**Task to complete:** Go through the records below and copy out every line holding "product".

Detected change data

********************

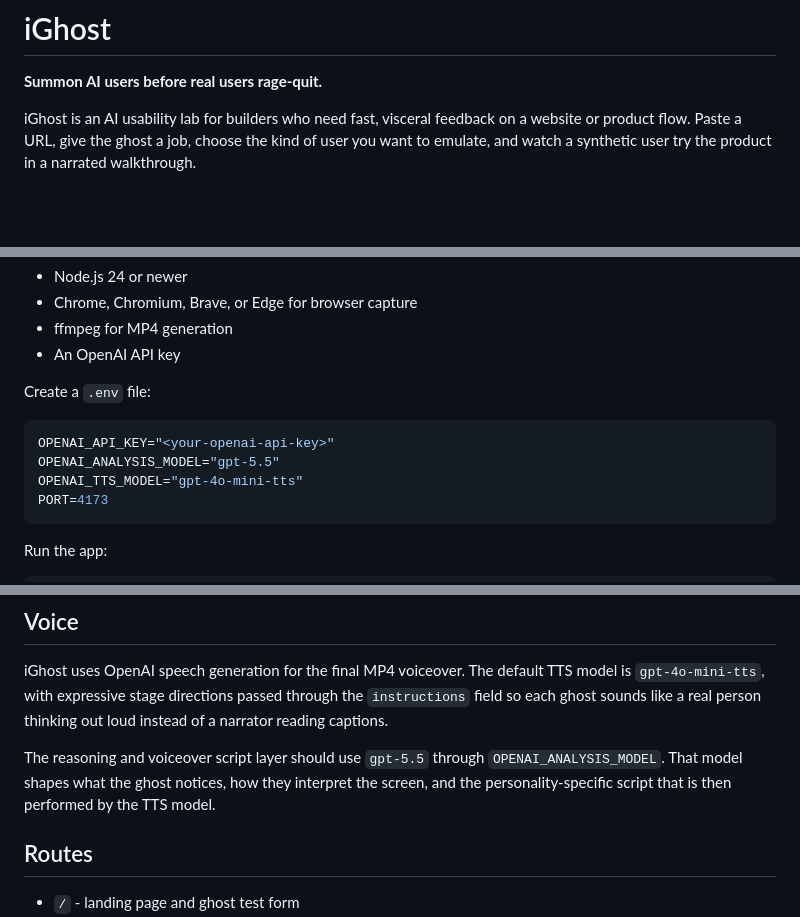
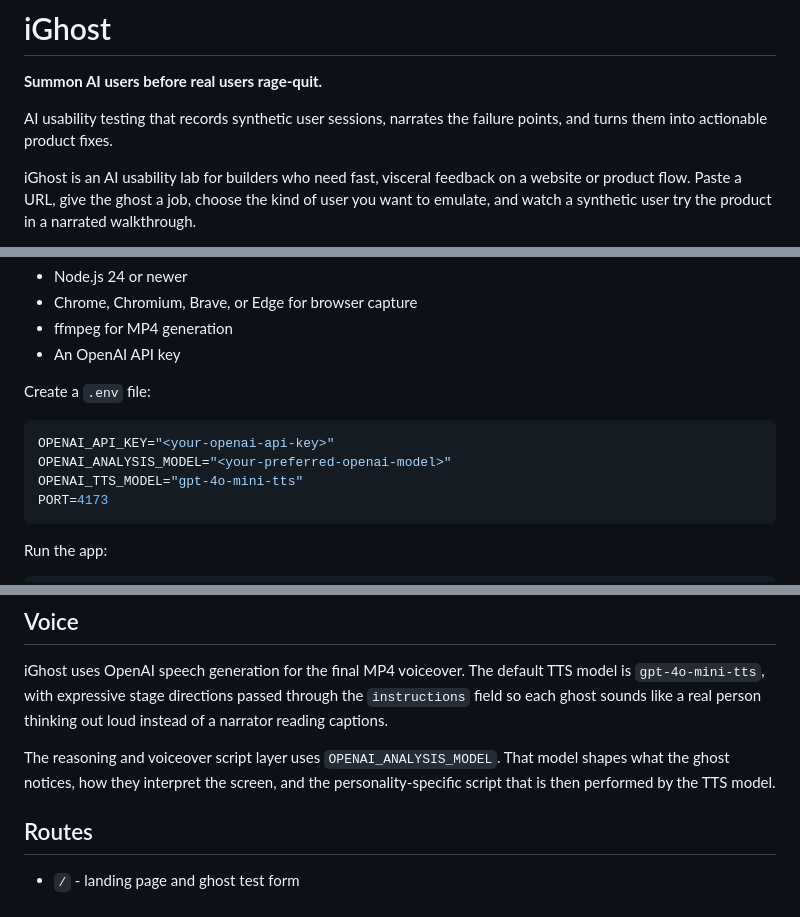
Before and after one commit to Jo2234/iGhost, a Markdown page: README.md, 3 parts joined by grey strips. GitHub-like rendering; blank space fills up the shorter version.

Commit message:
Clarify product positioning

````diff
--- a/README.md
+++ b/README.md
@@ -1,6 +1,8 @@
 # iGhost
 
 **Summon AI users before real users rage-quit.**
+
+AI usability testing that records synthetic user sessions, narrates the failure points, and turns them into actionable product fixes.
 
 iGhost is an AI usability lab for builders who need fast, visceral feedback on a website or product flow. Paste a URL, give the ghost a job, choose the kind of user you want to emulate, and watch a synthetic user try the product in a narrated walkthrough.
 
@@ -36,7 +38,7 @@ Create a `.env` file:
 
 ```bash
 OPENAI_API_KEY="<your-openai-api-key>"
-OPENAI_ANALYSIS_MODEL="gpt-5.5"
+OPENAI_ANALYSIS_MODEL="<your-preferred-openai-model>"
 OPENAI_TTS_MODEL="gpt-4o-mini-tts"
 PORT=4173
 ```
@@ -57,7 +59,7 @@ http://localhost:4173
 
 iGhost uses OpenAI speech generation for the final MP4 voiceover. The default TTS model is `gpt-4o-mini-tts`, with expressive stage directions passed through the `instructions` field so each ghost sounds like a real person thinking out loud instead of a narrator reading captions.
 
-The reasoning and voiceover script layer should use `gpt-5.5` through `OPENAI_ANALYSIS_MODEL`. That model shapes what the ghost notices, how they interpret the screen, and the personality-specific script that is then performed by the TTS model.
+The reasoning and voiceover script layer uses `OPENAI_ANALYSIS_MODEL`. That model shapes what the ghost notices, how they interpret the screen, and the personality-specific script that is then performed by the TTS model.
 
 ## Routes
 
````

********************

**Response area:**
Clarify product positioning
+AI usability testing that records synthetic user sessions, narrates the failure points, and turns them into actionable product fixes.
 iGhost is an AI usability lab for builders who need fast, visceral feedback on a website or product flow. Paste a URL, give the ghost a job, choose the kind of user you want to emulate, and watch a synthetic user try the product in a narrated walkthrough.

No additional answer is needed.